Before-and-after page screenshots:
=-=-=

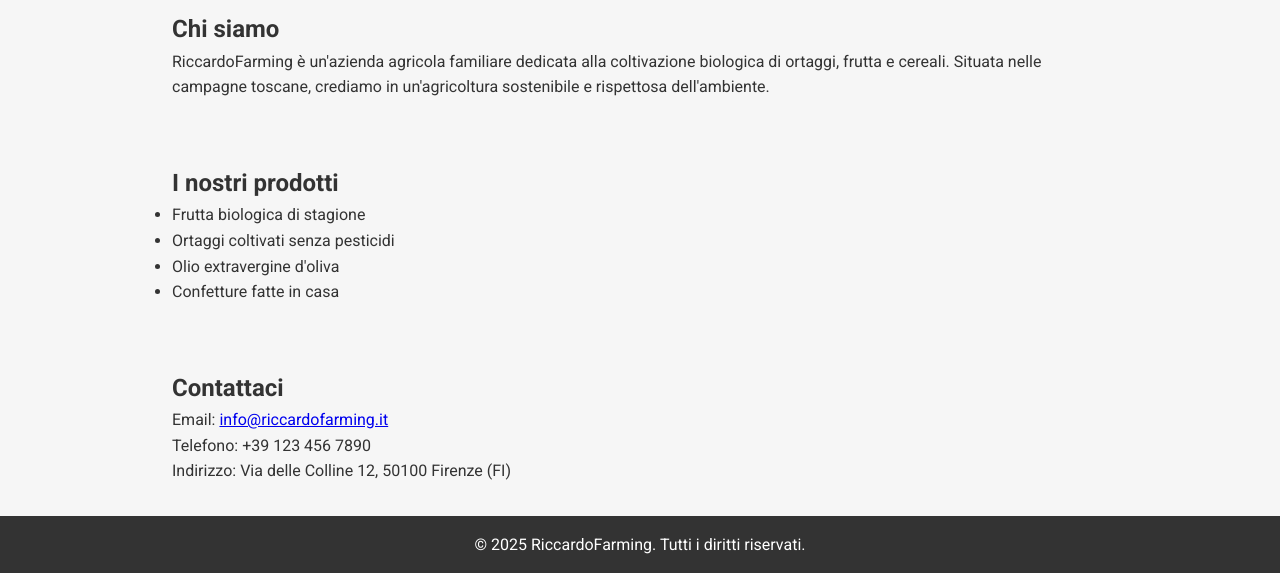
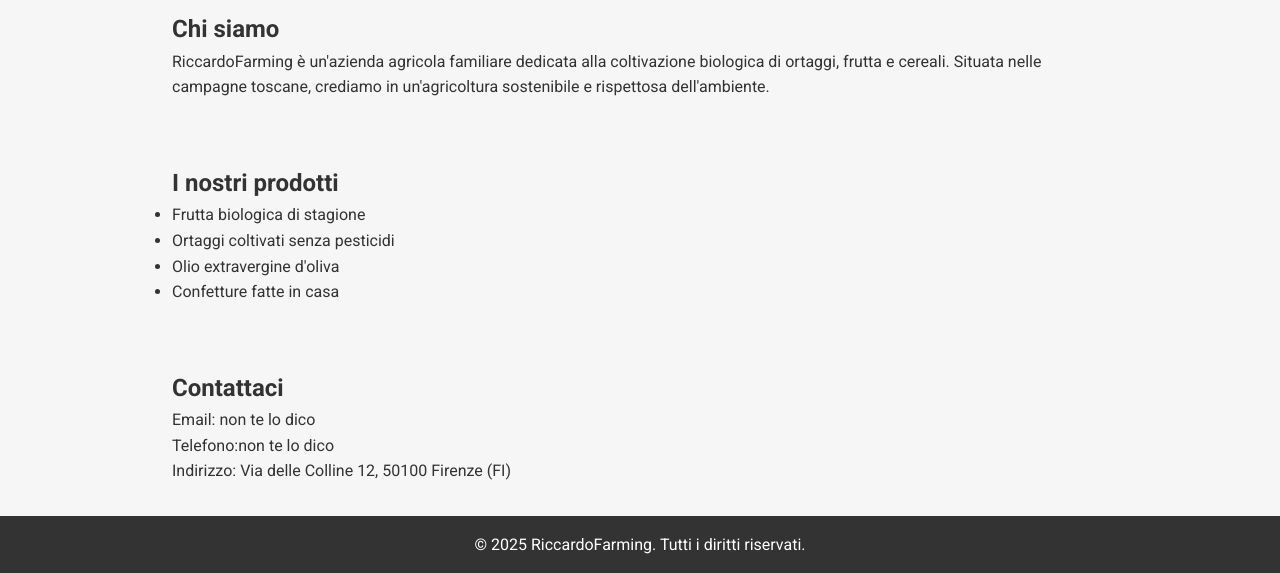
Before and after one commit to Riack0/riccardo-farming, a plain HTML site: page index.html in a window 1280 px wide. Shown: the part 520-1093 px from the top of the page. Drawn offline with Linux system fonts and the light colour scheme.

Commit message:
Update index.html

```diff
--- a/index.html
+++ b/index.html
@@ -46,8 +46,8 @@
   </section>
   <section id="contatti">
     <h2>Contattaci</h2>
-    <p>Email: <a href="mailto:info@riccardofarming.it">info@riccardofarming.it</a></p>
-    <p>Telefono: +39 123 456 7890</p>
+    <p>Email: non te lo dico
+    <p>Telefono:non te lo dico
     <p>Indirizzo: Via delle Colline 12, 50100 Firenze (FI)</p>
   </section>
   <footer>
```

=-=-=

Exercise objective – Looking at the entries, count the lines where the word "Telefono" appears, and state the count by itself.

Result for this task – 2